[Before-and-after change records]
—————
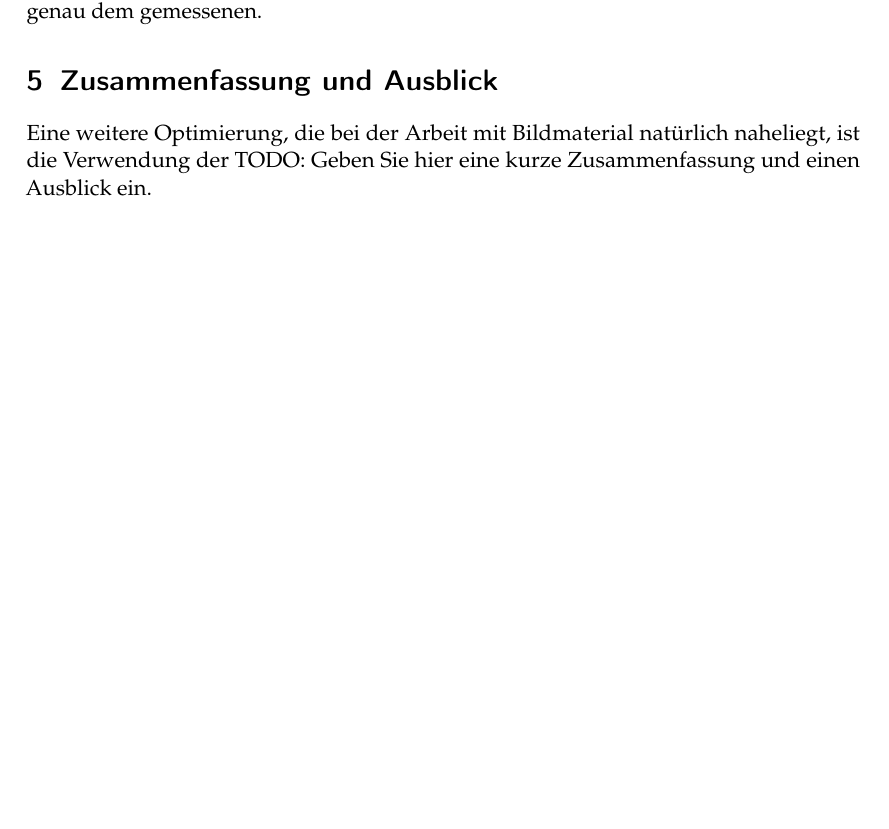
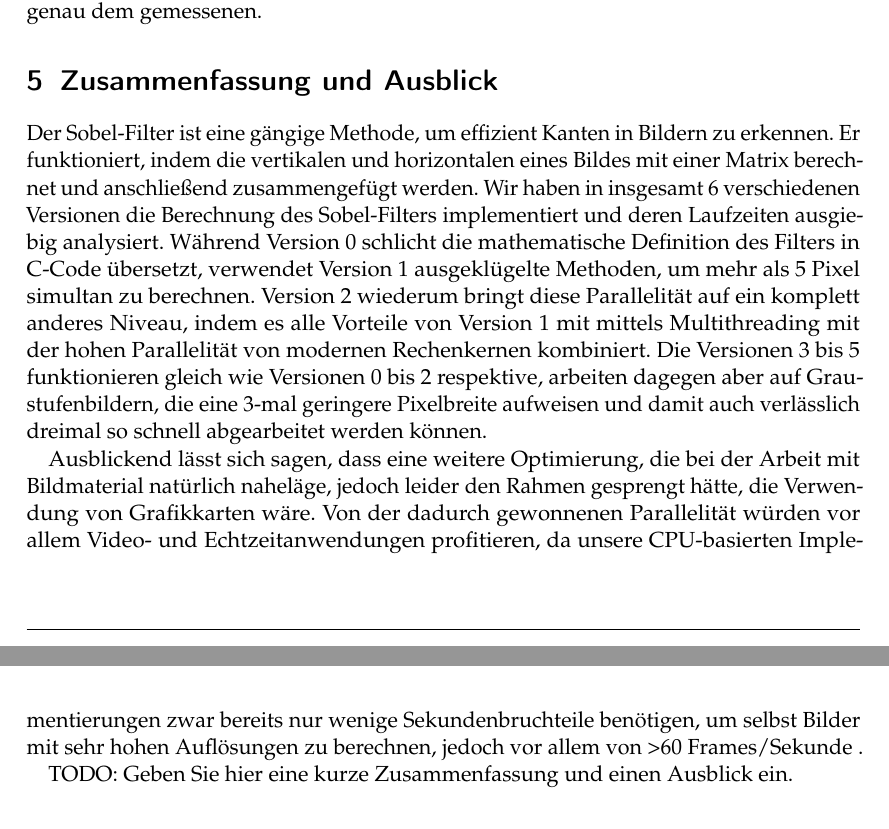
Before and after one commit to cato447/GRA_Teamprojekt, a LaTeX document (Ausarbeitung/Ausarbeitung.tex): part of page 8 of 8 before the commit and two parts of pages 8 and 9 of 9 after it, the two joined at a grey line, cut so that both start at the same text, the shorter picture padded with empty space. Compiled offline with pdfLaTeX.

Commit message:
Zusammenfassung draft 1

```diff
--- a/Ausarbeitung/Ausarbeitung.tex
+++ b/Ausarbeitung/Ausarbeitung.tex
@@ -249,8 +249,17 @@ Wie in der Einleitung bereits erwähnt, wird die Berechnung der Sobel-Werte norm
 Durch diesen de-facto-Industriestandard produzieren die zusätzlichen Versionen (3-5) analog zu den Versionen 0-2 Graustufenbilder.
 Da hierbei jedoch der einzige Unterschied die Pixelbreite - nämlich 8, statt 24 Bit - ist, entspricht der erwartete Speedup von 24/8 = 3 gegenüber der entsprechenden 24-Bit Implementierung genau dem gemessenen.
 \section{Zusammenfassung und Ausblick}
+Der Sobel-Filter ist eine gängige Methode, um effizient Kanten in Bildern zu erkennen.
+Er funktioniert, indem die vertikalen und horizontalen eines Bildes mit einer Matrix berechnet und anschließend zusammengefügt werden.
+%Dabei ist sein Hauptanwendungsgebiet die Computer-Vision, er wird aber bspw. auch in der Medizin verwendet, um die Sichtbarkeit von Tumoren in MRT-Aufnahmen zu verbessern.
+Wir haben in insgesamt 6 verschiedenen Versionen die Berechnung des Sobel-Filters implementiert und deren Laufzeiten ausgiebig analysiert.
+Während Version 0 schlicht die mathematische Definition des Filters in C-Code übersetzt, verwendet Version 1 ausgeklügelte Methoden, um mehr als 5 Pixel simultan zu berechnen.
+Version 2 wiederum bringt diese Parallelität auf ein komplett anderes Niveau, indem es alle Vorteile von Version 1 mit mittels Multithreading mit der hohen Parallelität von modernen Rechenkernen kombiniert.
+Die Versionen 3 bis 5 funktionieren gleich wie Versionen 0 bis 2 respektive, arbeiten dagegen aber auf Graustufenbildern, die eine 3-mal geringere Pixelbreite aufweisen und damit auch verlässlich dreimal so schnell abgearbeitet werden können.
 
-Eine weitere Optimierung, die bei der Arbeit mit Bildmaterial natürlich naheliegt, ist die Verwendung der
+Ausblickend lässt sich sagen, dass eine weitere Optimierung, die bei der Arbeit mit Bildmaterial natürlich naheläge, jedoch leider den Rahmen gesprengt hätte, die Verwendung von Grafikkarten wäre.
+Von der dadurch gewonnenen Parallelität würden vor allem Video- und Echtzeitanwendungen profitieren, da unsere CPU-basierten Implementierungen zwar bereits nur wenige Sekundenbruchteile benötigen, um selbst Bilder mit sehr hohen Auflösungen zu berechnen, jedoch vor allem von >60 Frames/Sekunde .
+
 TODO: Geben Sie hier eine kurze Zusammenfassung und einen Ausblick ein.
 % TODO: Fuegen Sie Ihre Quellen der Datei Ausarbeitung.bib hinzu
 % Referenzieren Sie diese dann mit \cite{}.
```
Also changed, not shown: Ausarbeitung/Ausarbeitung.tex (2 more changed lines).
—————
### [What you have to do]
The data is to be returned exactly as it stands, pictures aside.

### [Output for this exercise]
Before and after one commit to cato447/GRA_Teamprojekt, a LaTeX document (Ausarbeitung/Ausarbeitung.tex): part of page 8 of 8 before the commit and two parts of pages 8 and 9 of 9 after it, the two joined at a grey line, cut so that both start at the same text, the shorter picture padded with empty space. Compiled offline with pdfLaTeX.

Commit message:
Zusammenfassung draft 1

```diff
--- a/Ausarbeitung/Ausarbeitung.tex
+++ b/Ausarbeitung/Ausarbeitung.tex
@@ -249,8 +249,17 @@ Wie in der Einleitung bereits erwähnt, wird die Berechnung der Sobel-Werte norm
 Durch diesen de-facto-Industriestandard produzieren die zusätzlichen Versionen (3-5) analog zu den Versionen 0-2 Graustufenbilder.
 Da hierbei jedoch der einzige Unterschied die Pixelbreite - nämlich 8, statt 24 Bit - ist, entspricht der erwartete Speedup von 24/8 = 3 gegenüber der entsprechenden 24-Bit Implementierung genau dem gemessenen.
 \section{Zusammenfassung und Ausblick}
+Der Sobel-Filter ist eine gängige Methode, um effizient Kanten in Bildern zu erkennen.
+Er funktioniert, indem die vertikalen und horizontalen eines Bildes mit einer Matrix berechnet und anschließend zusammengefügt werden.
+%Dabei ist sein Hauptanwendungsgebiet die Computer-Vision, er wird aber bspw. auch in der Medizin verwendet, um die Sichtbarkeit von Tumoren in MRT-Aufnahmen zu verbessern.
+Wir haben in insgesamt 6 verschiedenen Versionen die Berechnung des Sobel-Filters implementiert und deren Laufzeiten ausgiebig analysiert.
+Während Version 0 schlicht die mathematische Definition des Filters in C-Code übersetzt, verwendet Version 1 ausgeklügelte Methoden, um mehr als 5 Pixel simultan zu berechnen.
+Version 2 wiederum bringt diese Parallelität auf ein komplett anderes Niveau, indem es alle Vorteile von Version 1 mit mittels Multithreading mit der hohen Parallelität von modernen Rechenkernen kombiniert.
+Die Versionen 3 bis 5 funktionieren gleich wie Versionen 0 bis 2 respektive, arbeiten dagegen aber auf Graustufenbildern, die eine 3-mal geringere Pixelbreite aufweisen und damit auch verlässlich dreimal so schnell abgearbeitet werden können.
 
-Eine weitere Optimierung, die bei der Arbeit mit Bildmaterial natürlich naheliegt, ist die Verwendung der
+Ausblickend lässt sich sagen, dass eine weitere Optimierung, die bei der Arbeit mit Bildmaterial natürlich naheläge, jedoch leider den Rahmen gesprengt hätte, die Verwendung von Grafikkarten wäre.
+Von der dadurch gewonnenen Parallelität würden vor allem Video- und Echtzeitanwendungen profitieren, da unsere CPU-basierten Implementierungen zwar bereits nur wenige Sekundenbruchteile benötigen, um selbst Bilder mit sehr hohen Auflösungen zu berechnen, jedoch vor allem von >60 Frames/Sekunde .
+
 TODO: Geben Sie hier eine kurze Zusammenfassung und einen Ausblick ein.
 % TODO: Fuegen Sie Ihre Quellen der Datei Ausarbeitung.bib hinzu
 % Referenzieren Sie diese dann mit \cite{}.
```
Also changed, not shown: Ausarbeitung/Ausarbeitung.tex (2 more changed lines).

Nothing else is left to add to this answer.